Robson, a structural engineer, told the Long Beach Post, which featured her campaign in June, that her first priority is to reduce or eliminate many of California’s 200-plus regulatory agencies and commissions that are “strangling local businesses and hurting our local economy.”
Robson cites the case of a client’s restaurant damaged by a fire. While its insurance policy covered the cost of rebuilding, upgrading to comply with stringent building codes and other standards was not covered, causing great hardship.
In striking contrast to Lara, who has proposed bills to extend Obamacare and MediCal, the state’s version of Medicaid, to cover noncitizens, Robson pledges to expand health freedom. She proposes to deregulate care clinics within pharmacies, which are available to anyone, “regardless of legal status, and it’s not costing the state anything,” she told LP News.
Robson vows to “never expand big government.” She aims to shift infrastructure spending away from projects such as “green” summits and high-speed rail (HSR) in favor of repairing aging water pipelines that, if they failed, would cause disastrous loss of much-needed water.
“The HSR is … never going to be built; no one’s ever going to ride on it; and it hasn’t even had one piece of track laid—but it has already cost a billion dollars,” she said.
Robson opposes adding to the state’s burgeoning debt and vows to never raise taxes.
“We’re told we have a ‘balanced budget’ thanks to [Gov.] Jerry Brown and all the tax increases of 2012,” she said. “Except: we’re $400 billion in debt because of the bond issues and unfunded pensions. Look at all the bonds and sales taxes on our November ballots—we need to not do that.”
Lara has a large war chest, with $1.5 million raised as of the end of July. But the more Robson meets constituents, the more she finds he’s “well-liked by politicians, but not by his constituents.”
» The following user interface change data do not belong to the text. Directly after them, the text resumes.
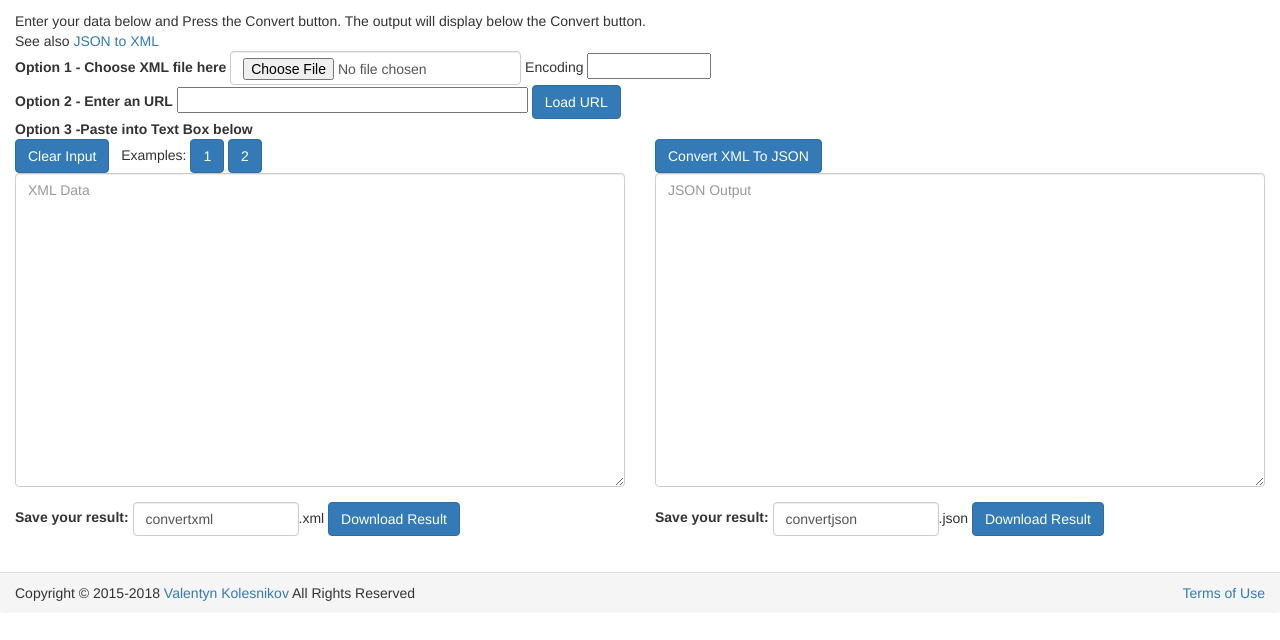
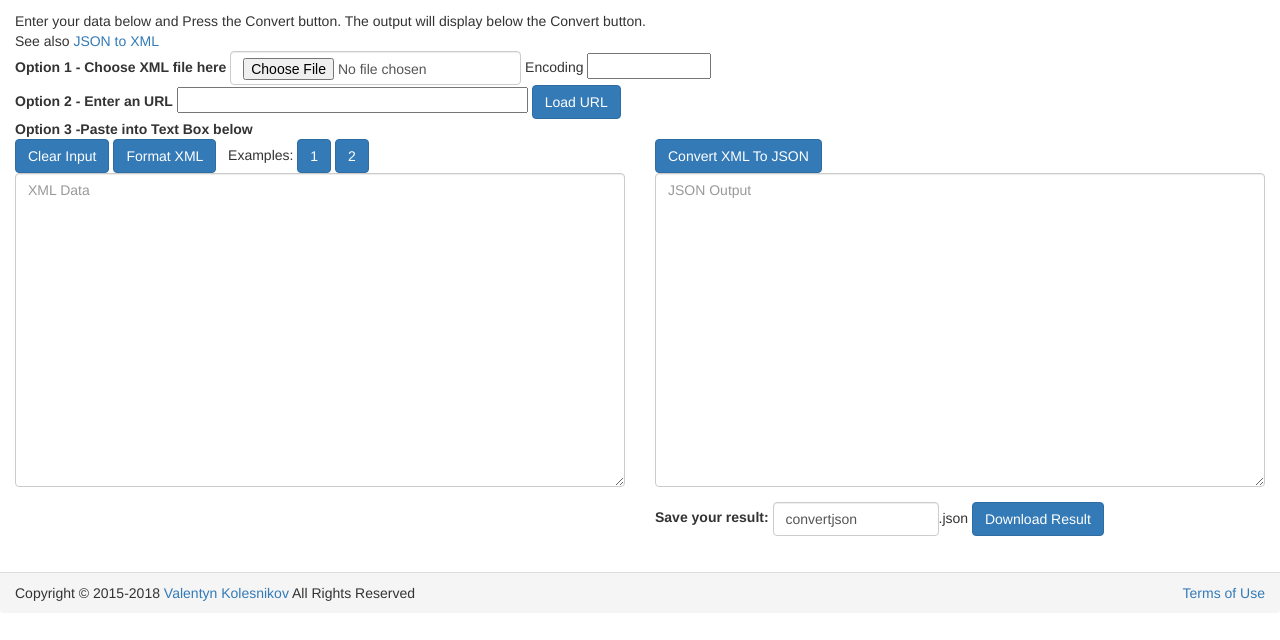
Before and after one commit to javadev/xml-to-json, a plain HTML site: page index.html in a window 1280 px wide. Shown: the part 142-782 px from the top of the page. Drawn offline with Linux system fonts and the light colour scheme.

Commit message:
Add format xml button.

```diff
--- a/index.html
+++ b/index.html
@@ -98,16 +98,12 @@ function runit(s) {
 	<div class="col-md-6 col-lg-6">
 			<div class="form-group">
     <input type="button" value="Clear Input" class="btn btn-primary" onclick="window.location.reload(true)">
+    <input type="button" value="Format XML" class="btn btn-primary" onclick="document.getElementById('txt1').value=formatXml(document.getElementById('txt1').value)" title="Format XML below to look pretty">
     &nbsp; Examples:
       <input type="button" value="1" class="btn btn-primary" title="Load and run example" onclick="document.getElementById('txt1').value=getExampleXml(1);document.getElementById('btnRun').click()">
       <input type="button" value="2" class="btn btn-primary" title="Load and run example" onclick="document.getElementById('url').value='http://www.w3schools.com/xml/simple.xml';document.getElementById('btnUrl').click()">
 	<textarea class="form-control" rows="15" cols="80" id="txt1" placeholder="XML Data" onchange="if(this.value!='')runit(this.value)" wrap="off"></textarea>
 			</div>
-			<div class="form-group form-inline">
-						<label>Save your result:</label>
-<input type="text" size="15" id="fn1" value="convertxml" class="form-control" title="Enter filename without extension">.xml
-<input type="button" class="btn btn-primary" value="Download Result" onclick="saveFile(document.getElementById('txt1').value,'xml','fn1')">
-	        </div>
 	  </div>
 
         <div class="col-md-6 col-lg-6">
```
Lara voted for every one of those gun bills—even the ones that Jerry Brown vetoed—the really ridiculous ones,” she said. “At one meeting I attended, I found there’s a large contingent of Pink Pistols, for whom Lara’s openly gay status is no advantage.”
In 2012, Lara’s alternative-party opponent did no campaigning, yet won 20 percent of the vote.
This year, Robson is turning up the heat.
Campaign website: www.HonorRobson.com